Why do her friends want to set me up with other women? I try to understand what motivates them to bring it up, and the reasoning shifts over time. In Rachel's case, I think she wanted some evidence that I was getting better, that I was no longer the shell-shocked man who fumbled his way through the eulogy.
The dating question makes me anxious every time it pops up. It forces me to reveal more than I want to. Admitting to my lack of interest in rebuilding my life is like confessing that the months and years aren't helping me heal. Nevertheless, the questions keep coming and, as time passes, people become more direct. Simple questions about dating (Are you dating?) grow into opinions (You should be dating) and requests (Let me set you up with somebody).
Kimberly, another one of her friends, is passing through town. We haven't seen each other since the funeral, so we meet at a diner for breakfast to catch up over scrambled eggs and pancakes.

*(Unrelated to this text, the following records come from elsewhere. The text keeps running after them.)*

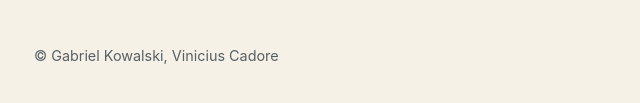
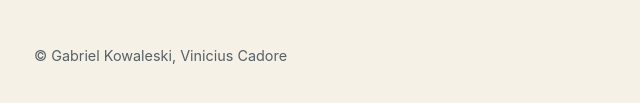
Before and after one commit to K0W4/K0W4.github.io, a plain HTML site: page index.html in a window 1280 px wide. Shown: the part 579-682 px from the top of the page, 318-958 px from the left. Drawn offline with Linux system fonts and the light colour scheme.

Commit message:
fix: owner's surname in the footer
Co-Authored-By: Claude Opus 5.5 <noreply@anthropic.com>

```diff
--- a/index.html
+++ b/index.html
@@ -35,7 +35,7 @@
   <h2 lang="en">English</h2>
   <p lang="en">Every fish that leaves the board reveals a piece of a painting. Tap the fish, clear a path to the edge and watch a Brazilian watercolor come to life.</p>
 
-  <footer>© Gabriel Kowalski, Vinicius Cadore</footer>
+  <footer>© Gabriel Kowaleski, Vinicius Cadore</footer>
 </main>
 </body>
 </html>
```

Since Kimberly's six-year-old daughter is also there, our conversation leans heavily on implications. "How are you doing?" she asks, looking into my eyes for a real answer. When I tell her I'm doing as well as I can, she understands what I mean.
Kimberly wants to know if she can set me up. I politely decline the offer with the same explanation I gave Rachel: I'm not really interested in that right now. Kimberly accepts my answer without objection.
After we finish eating breakfast, we walk to a playground. I push Kimberly's daughter on the swings, but not as high as she wants to go. Her dad probably pushes her harder, but I'm nervous about breaking somebody else's child. People seem so fragile to me.
Kimberly and I watch her daughter play on the slide. We're standing just far away enough for us to have an uncensored adult conversation. "You're really good with kids," she says as she looks at me with unmasked sadness. "Are you sure we can't set you up with somebody?"
Why do her friends want to set me up with other women? Earlier over breakfast, Kimberly was asking the question because she wanted to fix my widowhood with another woman. Later on the playground, after sensing my untapped potential as a father, her concern shifted from me being alone to me having no future to call my own.
Whatever their reasoning is, people inevitably come to the same solution: they can cure me with a woman. The problem is that this prescription is based on a misdiagnosis of my condition. Yes, I am alone, but I am not lonely. I do not yearn to build a new future with somebody, whoever she may be. I do, however, miss the very specific future I once had with her.
And so I dread the possibility that one of her friends will ask me the dating question since I'll never be able to give them the answer they want to hear. At the same time, I do find some comfort in these conversations because I know that they're just trying to look after me in her absence.